All Articles: Hardial Singh

The High Court has ordered the release on bail of a detainee who is subject to deportation action but suffers from serious mental health problems. Full judgments at the interim relief stage are relatively unusual so R (RS) v Secretary of State for the Home Department [2021] EWHC 54 (Admin)...

20th January 2021
BY Alex Schymyck

This post explains the Hardial Singh principles, which are the most important limitation on the Home Office’s immigration detention powers. The Hardial Singh principles take their name from the case of R (Hardial Singh) v Governor of Durham Prison [1983] EWHC 1 (QB), an early immigration detention case. Lord Woolf...

9th July 2020
BY Alex Schymyck

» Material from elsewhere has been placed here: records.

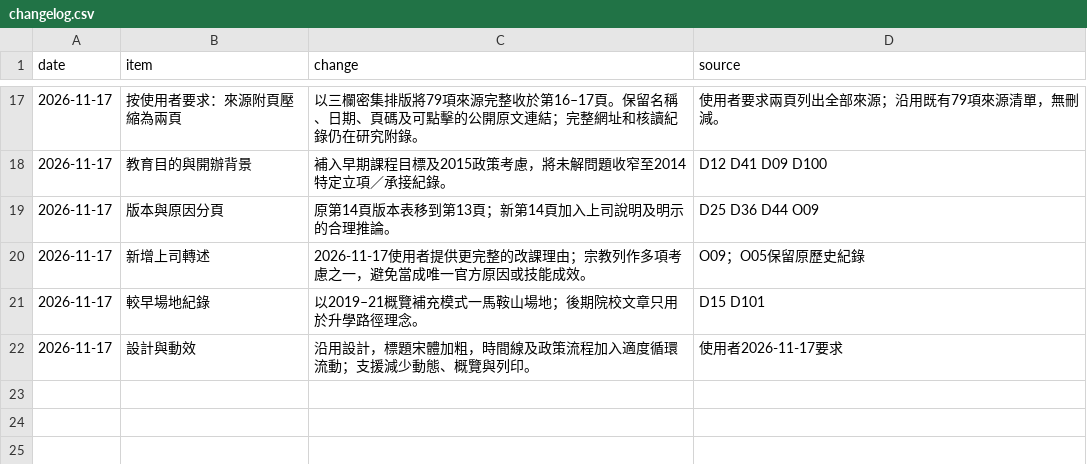
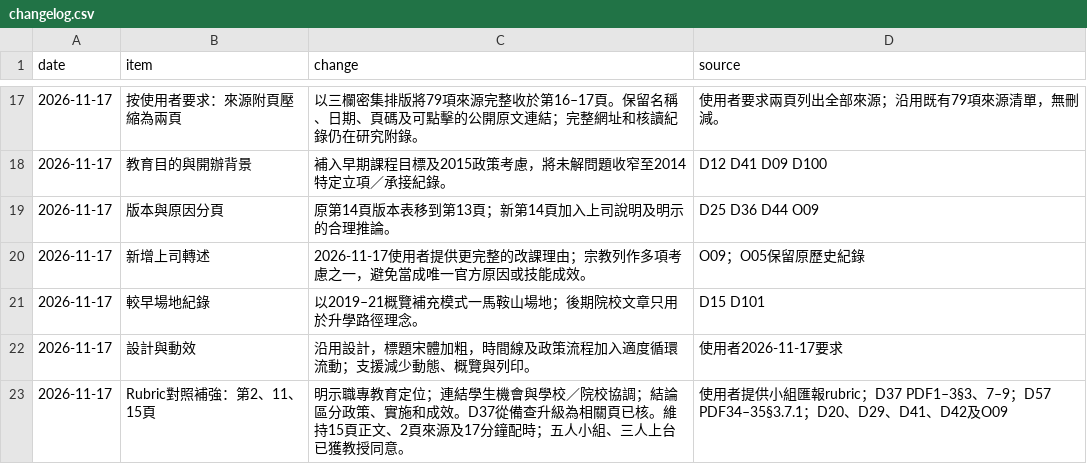
Before and after one commit to Owlson109/EPA3112, a CSV file: data/changelog.csv, drawn as a sheet; only a part is shown, gaps mark what is left out.

```diff
--- a/data/changelog.csv
+++ b/data/changelog.csv
@@ -22 +22,2 @@
 2026-11-17,設計與動效,沿用設計，標題宋體加粗，時間線及政策流程加入適度循環流動；支援減少動態、概覽與列印。,使用者2026-11-17要求
+2026-11-17,Rubric對照補強：第2、11、15頁,明示職專教育定位；連結學生機會與學校／院校協調；結論區分政策、實施和成效。D37從備查升級為相關頁已核。維持15頁正文、2頁來源及17分鐘配時；五人小組、三人上台已獲教授同意。,使用者提供小組匯報rubric；D37 PDF1–3§3、7–9；D57 PDF34–35§3.7.1；D20、D29、D41、D42及O09
```
Also changed, not shown: data/bibliography.csv, data/claim_audit.csv, 24 other files.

R (SB (Ghana)) v Secretary of State for the Home Department & Anor [2020] EWHC 668 (Admin) is a successful unlawful detention claim in which the High Court was prepared to find a breach of the Hardial Singh principles notwithstanding the claimant’s extremely serious offending history. It is primarily interesting...

31st March 2020
BY Alex Schymyck

The Court of Appeal has given judgment in R (AC (Algeria)) v SSHD [2020] EWCA Civ 36. The case is about “grace periods” in unlawful detention claims. A grace period, as described by Lord Justice Irwin in his judgment, is that period of time allowed to the Secretary of State,...

28th January 2020
BY Mike Poulter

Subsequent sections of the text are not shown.